Version difference data
"""

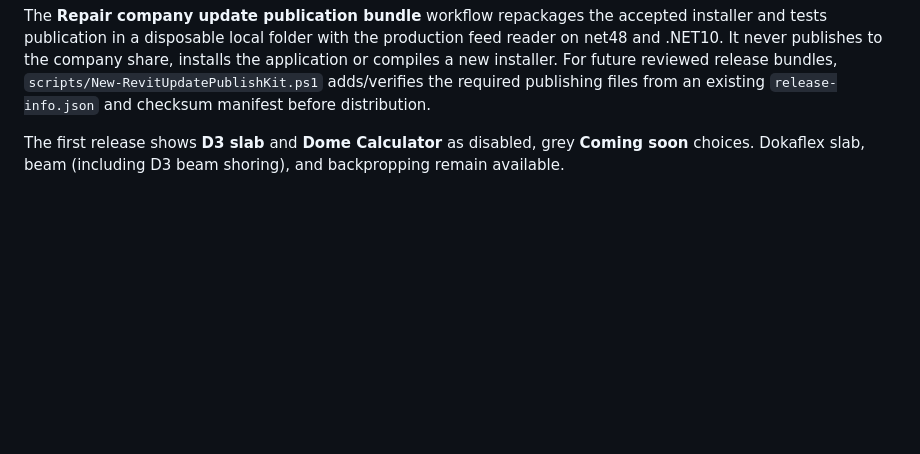
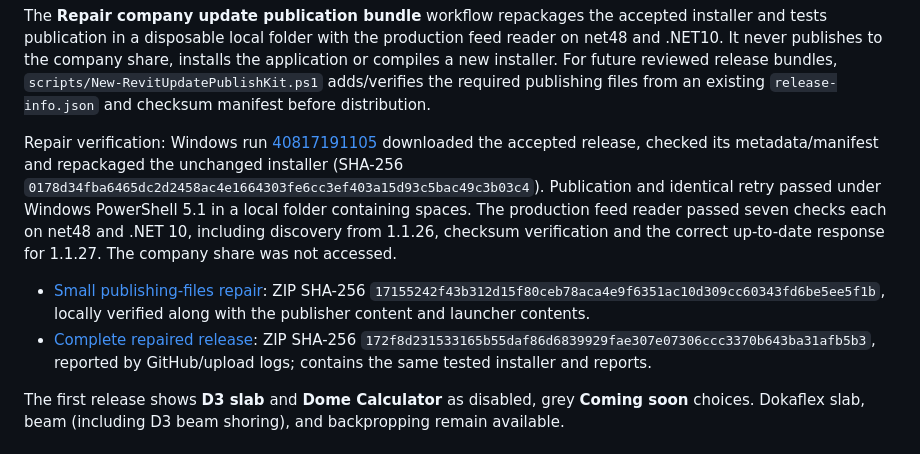
Before and after one commit to Joven091/Doka_Revit_Automation, a Markdown page: docs/revit-updates.md, the part around the change. Rendered like a GitHub page; blank space fills up the shorter version.

Commit message:
Record verified 1.1.27 publication repair downloads [skip ci]

```diff
--- a/docs/revit-updates.md
+++ b/docs/revit-updates.md
@@ -25,6 +25,23 @@ feed reader on net48 and .NET10. It never publishes to the company share, instal
 the application or compiles a new installer. For future reviewed release bundles,
 `scripts/New-RevitUpdatePublishKit.ps1` adds/verifies the required publishing files
 from an existing `release-info.json` and checksum manifest before distribution.
+
+Repair verification: Windows run
+[40817191105](https://github.com/Joven091/Doka_Revit_Automation/actions/runs/40817191105)
+downloaded the accepted release, checked its metadata/manifest and repackaged the
+unchanged installer (SHA-256
+`0178d34fba6465dc2d2458ac4e1664303fe6cc3ef403a15d93c5bac49c3b03c4`).
+Publication and identical retry passed under Windows PowerShell 5.1 in a local
+folder containing spaces. The production feed reader passed seven checks each on
+net48 and .NET 10, including discovery from 1.1.26, checksum verification and the
+correct up-to-date response for 1.1.27. The company share was not accessed.
+
+- [Small publishing-files repair](https://github.com/Joven091/Doka_Revit_Automation/actions/runs/40817191105/artifacts/12873395484):
+  ZIP SHA-256 `17155242f43b312d15f80ceb78aca4e9f6351ac10d309cc60343fd6be5ee5f1b`,
+  locally verified along with the publisher content and launcher contents.
+- [Complete repaired release](https://github.com/Joven091/Doka_Revit_Automation/actions/runs/40817191105/artifacts/12872683896):
+  ZIP SHA-256 `172f8d231533165b55daf86d6839929fae307e07306ccc3370b643ba31afb5b3`,
+  reported by GitHub/upload logs; contains the same tested installer and reports.
 
 The first release shows **D3 slab** and **Dome Calculator** as disabled, grey **Coming soon** choices. Dokaflex slab, beam (including D3 beam shoring), and backpropping remain available.
 
```
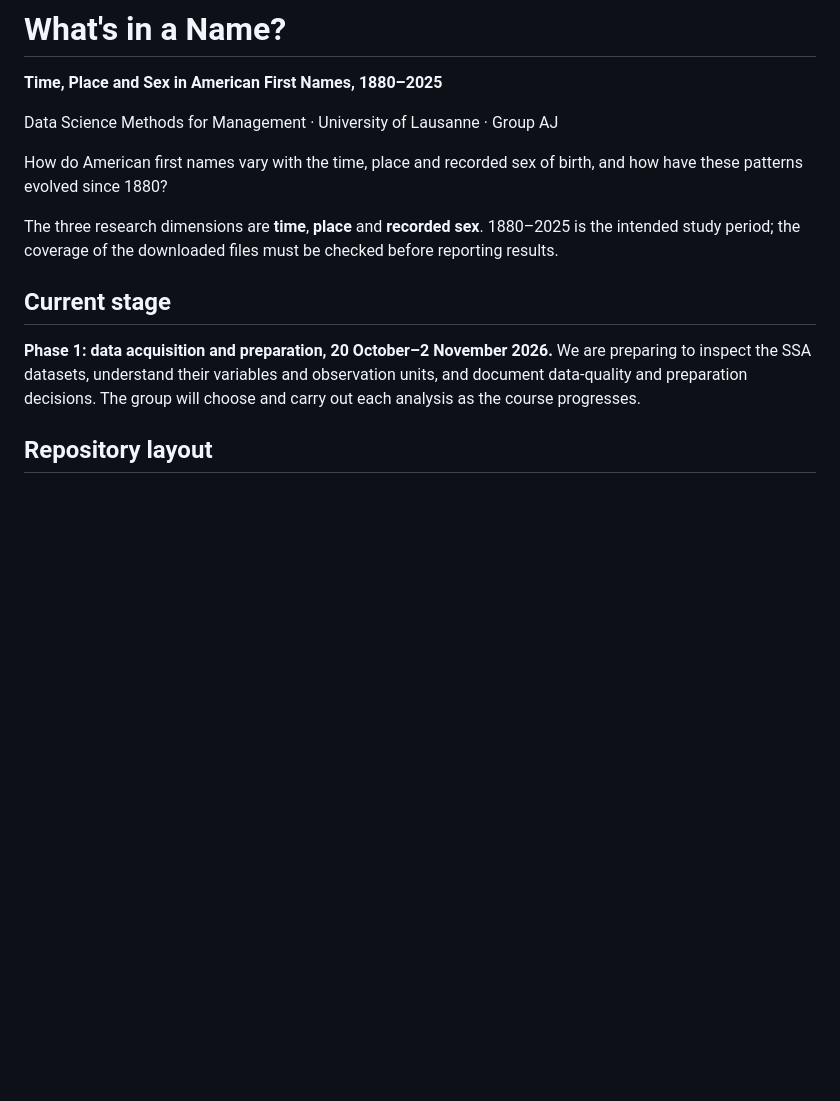
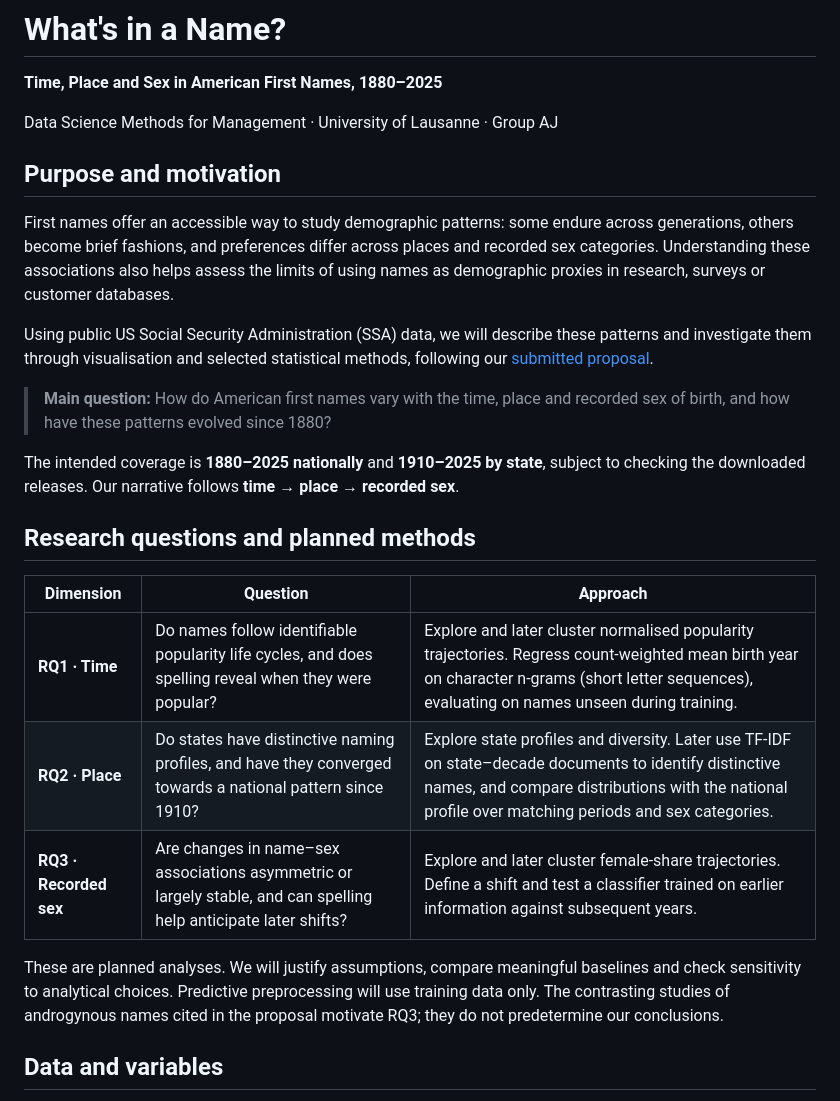
Before and after one commit to TheEternalFool/group_project_dsfm, a Markdown page: README.md, the part around one of its changes. Drawn GitHub-style; blank space fills up the shorter version.

Commit message:
Describe project objectives, methods and Phase 1 readiness

```diff
--- a/README.md
+++ b/README.md
@@ -4,18 +4,25 @@
 
 Data Science Methods for Management · University of Lausanne · Group AJ
 
-How do American first names vary with the time, place and recorded sex of birth,
-and how have these patterns evolved since 1880?
+## Purpose and motivation
 
-The three research dimensions are **time**, **place** and **recorded sex**.
-1880–2025 is the intended study period; the coverage of the downloaded files
-must be checked before reporting results.
+First names offer an accessible way to study demographic patterns: some endure across generations, others become brief fashions, and preferences differ across places and recorded sex categories. Understanding these associations also helps assess the limits of using names as demographic proxies in research, surveys or customer databases.
 
-## Current stage
+Using public US Social Security Administration (SSA) data, we will describe these patterns and investigate them through visualisation and selected statistical methods, following our [submitted proposal](docs/project_proposal.pdf).
 
-**Phase 1: data acquisition and preparation, 20 October–2 November 2026.**
-We are preparing to inspect the SSA datasets, understand their variables and
-observation units, and document data-quality and preparation decisions.
-The group will choose and carry out each analysis as the course progresses.
+> **Main question:** How do American first names vary with the time, place and recorded sex of birth, and how have these patterns evolved since 1880?
 
-## Repository layout
+The intended coverage is **1880–2025 nationally** and **1910–2025 by state**, subject to checking the downloaded releases. Our narrative follows **time → place → recorded sex**.
+
+## Research questions and planned methods
+
+| Dimension | Question | Approach |
+|---|---|---|
+| **RQ1 · Time** | Do names follow identifiable popularity life cycles, and does spelling reveal when they were popular? | Explore and later cluster normalised popularity trajectories. Regress count-weighted mean birth year on character n-grams (short letter sequences), evaluating on names unseen during training. |
+| **RQ2 · Place** | Do states have distinctive naming profiles, and have they converged towards a national pattern since 1910? | Explore state profiles and diversity. Later use TF-IDF on state–decade documents to identify distinctive names, and compare distributions with the national profile over matching periods and sex categories. |
+| **RQ3 · Recorded sex** | Are changes in name–sex associations asymmetric or largely stable, and can spelling help anticipate later shifts? | Explore and later cluster female-share trajectories. Define a shift and test a classifier trained on earlier information against subsequent years. |
+
+These are planned analyses. We will justify assumptions, compare meaningful baselines and check sensitivity to analytical choices. Predictive preprocessing will use training data only. The contrasting studies of androgynous names cited in the proposal motivate RQ3; they do not predetermine our conclusions.
+
+## Data and variables
+
```
Also changed, not shown: other parts of README.md (+63 -82 lines).
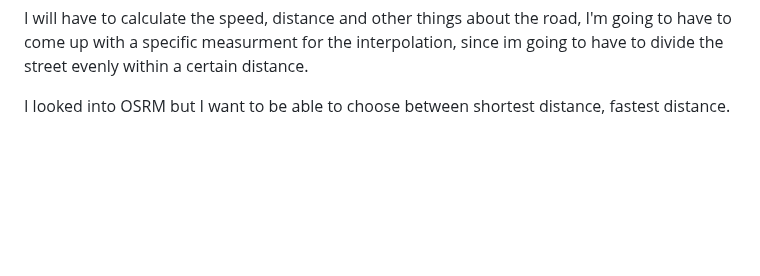
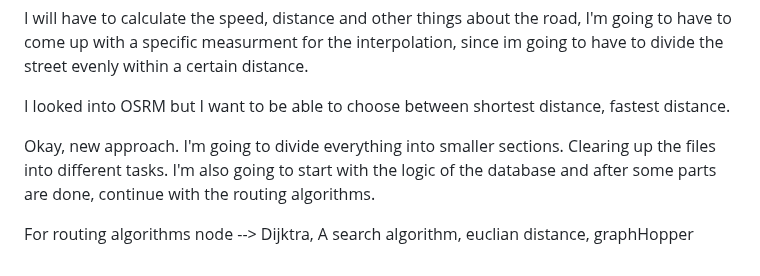
Before and after one commit to Vestigialmars5/TMS-Project, a Markdown page: PROCESS_DOCUMENTATION.md, the part around the change. GitHub-like rendering; blank space fills up the shorter version.

Commit message:
Update PROCESS_DOCUMENTATION

```diff
--- a/PROCESS_DOCUMENTATION.md
+++ b/PROCESS_DOCUMENTATION.md
@@ -231,3 +231,8 @@ From asking online I came up with the idea that maybe I can create a node and ed
 I will have to calculate the speed, distance and other things about the road, I'm going to have to come up with a specific measurment for the interpolation, since im going to have to divide the street evenly within a certain distance.
 
 I looked into OSRM but I want to be able to choose between shortest distance, fastest distance.
+
+Okay, new approach. I'm going to divide everything into smaller sections. Clearing up the files into different tasks.
+I'm also going to start with the logic of the database and after some parts are done, continue with the routing algorithms.
+
+For routing algorithms node --> Dijktra, A search algorithm, euclian distance, graphHopper
```
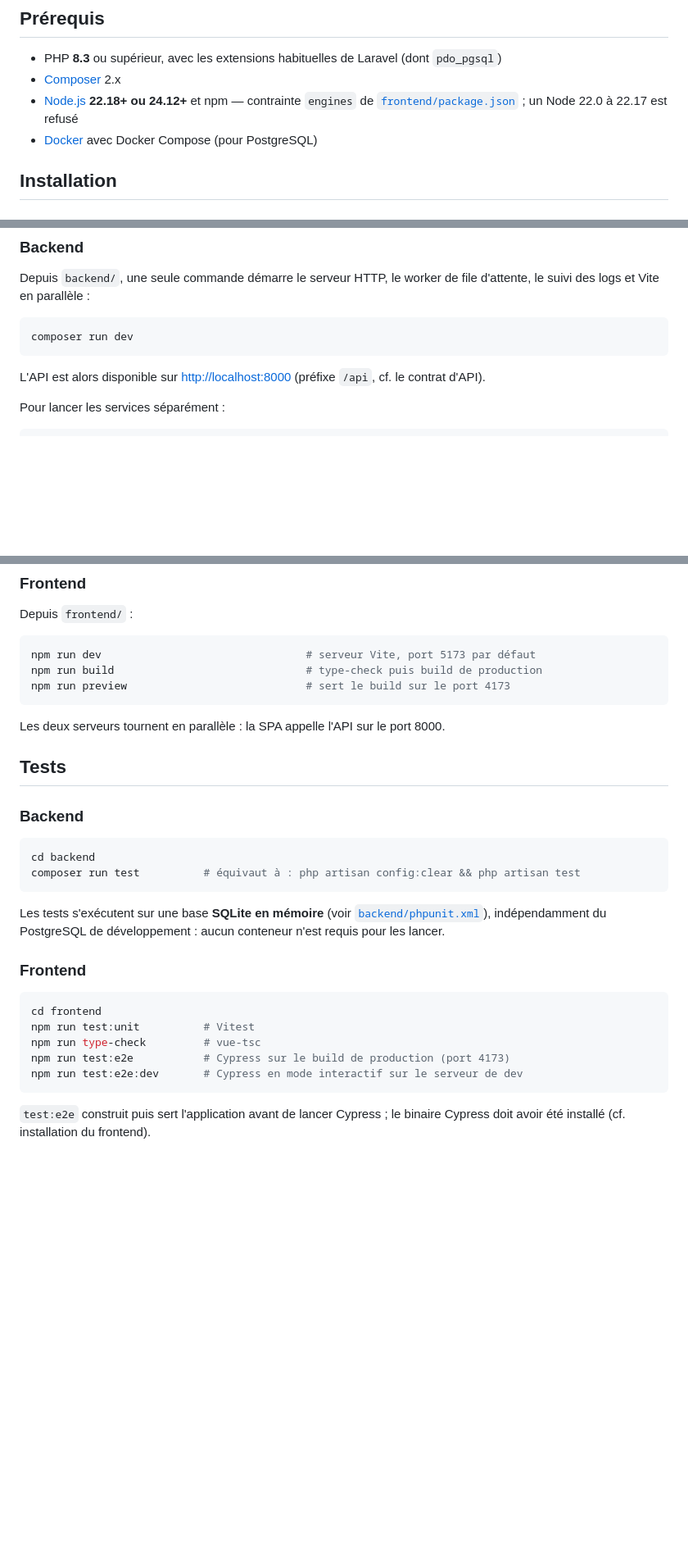
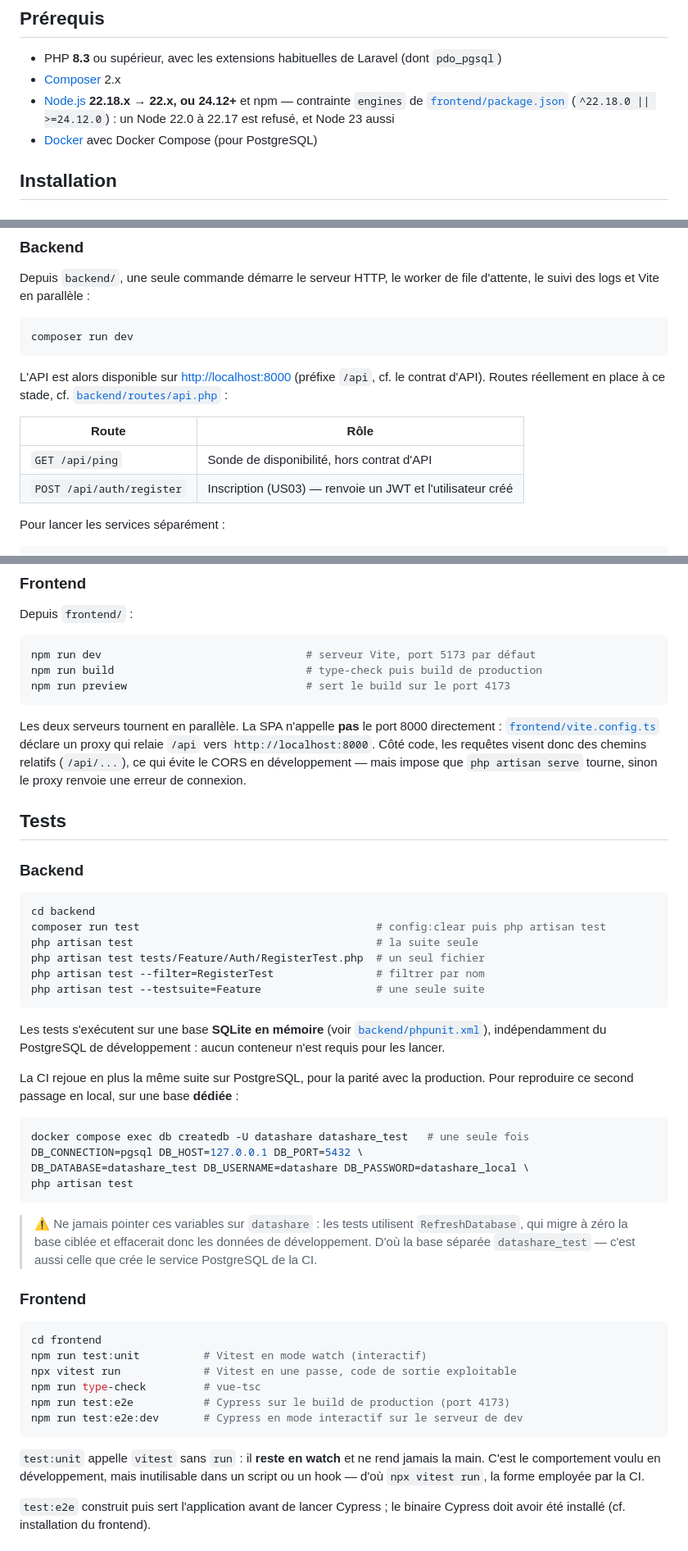
Before and after one commit to DahliaNoir71/OPENCLASSROOMS-DataShare, a Markdown page: README.md, 3 parts joined by grey strips. Shown at 82% size. Rendered like a GitHub page; blank space fills up the shorter version.

````diff
--- a/README.md
+++ b/README.md
@@ -77,8 +79,9 @@ sa propre chaîne de build.
 
 - PHP **8.3** ou supérieur, avec les extensions habituelles de Laravel (dont `pdo_pgsql`)
 - [Composer](https://getcomposer.org/) 2.x
-- [Node.js](https://nodejs.org/) **22.18+ ou 24.12+** et npm — contrainte `engines`
-  de [`frontend/package.json`](frontend/package.json) ; un Node 22.0 à 22.17 est refusé
+- [Node.js](https://nodejs.org/) **22.18.x → 22.x, ou 24.12+** et npm — contrainte
+  `engines` de [`frontend/package.json`](frontend/package.json)
+  (`^22.18.0 || >=24.12.0`) : un Node 22.0 à 22.17 est refusé, et Node 23 aussi
 - [Docker](https://docs.docker.com/) avec Docker Compose (pour PostgreSQL)
 
 ## Installation
@@ -176,7 +176,13 @@ composer run dev
 ```
 
 L'API est alors disponible sur <http://localhost:8000> (préfixe `/api`, cf. le
-contrat d'API).
+contrat d'API). Routes réellement en place à ce stade, cf.
+[`backend/routes/api.php`](backend/routes/api.php) :
+
+| Route | Rôle |
+| --- | --- |
+| `GET /api/ping` | Sonde de disponibilité, hors contrat d'API |
+| `POST /api/auth/register` | Inscription (US03) — renvoie un JWT et l'utilisateur créé |
 
 Pour lancer les services séparément :
 
@@ -197,7 +203,12 @@ npm run build                              # type-check puis build de production
 npm run preview                            # sert le build sur le port 4173
 ```
 
-Les deux serveurs tournent en parallèle : la SPA appelle l'API sur le port 8000.
+Les deux serveurs tournent en parallèle. La SPA n'appelle **pas** le port 8000
+directement : [`frontend/vite.config.ts`](frontend/vite.config.ts) déclare un
+proxy qui relaie `/api` vers `http://localhost:8000`. Côté code, les requêtes
+visent donc des chemins relatifs (`/api/...`), ce qui évite le CORS en
+développement — mais impose que `php artisan serve` tourne, sinon le proxy
+renvoie une erreur de connexion.
 
 ## Tests
 
@@ -205,22 +216,47 @@ Les deux serveurs tournent en parallèle : la SPA appelle l'API sur le port 8000
 
 ```bash
 cd backend
-composer run test          # équivaut à : php artisan config:clear && php artisan test
+composer run test                                     # config:clear puis php artisan test
+php artisan test                                      # la suite seule
+php artisan test tests/Feature/Auth/RegisterTest.php  # un seul fichier
+php artisan test --filter=RegisterTest                # filtrer par nom
+php artisan test --testsuite=Feature                  # une seule suite
 ```
 
 Les tests s'exécutent sur une base **SQLite en mémoire** (voir
 [`backend/phpunit.xml`](backend/phpunit.xml)), indépendamment du PostgreSQL de
 développement : aucun conteneur n'est requis pour les lancer.
 
+La CI rejoue en plus la même suite sur PostgreSQL, pour la parité avec la
+production. Pour reproduire ce second passage en local, sur une base
+**dédiée** :
+
+```bash
+docker compose exec db createdb -U datashare datashare_test   # une seule fois
+DB_CONNECTION=pgsql DB_HOST=127.0.0.1 DB_PORT=5432 \
+DB_DATABASE=datashare_test DB_USERNAME=datashare DB_PASSWORD=datashare_local \
+php artisan test
+```
+
+> ⚠️ Ne jamais pointer ces variables sur `datashare` : les tests utilisent
+> `RefreshDatabase`, qui migre à zéro la base ciblée et effacerait donc les
+> données de développement. D'où la base séparée `datashare_test` — c'est aussi
+> celle que crée le service PostgreSQL de la CI.
+
 ### Frontend
 
 ```bash
 cd frontend
-npm run test:unit          # Vitest
+npm run test:unit          # Vitest en mode watch (interactif)
+npx vitest run             # Vitest en une passe, code de sortie exploitable
 npm run type-check         # vue-tsc
 npm run test:e2e           # Cypress sur le build de production (port 4173)
 npm run test:e2e:dev       # Cypress en mode interactif sur le serveur de dev
 ```
+
+`test:unit` appelle `vitest` sans `run` : il **reste en watch** et ne rend jamais
+la main. C'est le comportement voulu en développement, mais inutilisable dans un
+script ou un hook — d'où `npx vitest run`, la forme employée par la CI.
 
 `test:e2e` construit puis sert l'application avant de lancer Cypress ; le binaire
 Cypress doit avoir été installé (cf. installation du frontend).
````
Also changed, not shown: other parts of README.md (+104 -52 lines).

"""

Exercise brief
Copy, without any change, the lines from the one that contains "npm run test:e2e:dev" to the final line of the entries above.

The answer
 npm run test:e2e:dev       # Cypress en mode interactif sur le serveur de dev
 ```
+
+`test:unit` appelle `vitest` sans `run` : il **reste en watch** et ne rend jamais
+la main. C'est le comportement voulu en développement, mais inutilisable dans un
+script ou un hook — d'où `npx vitest run`, la forme employée par la CI.
 
 `test:e2e` construit puis sert l'application avant de lancer Cypress ; le binaire
 Cypress doit avoir été installé (cf. installation du frontend).
````
Also changed, not shown: other parts of README.md (+104 -52 lines).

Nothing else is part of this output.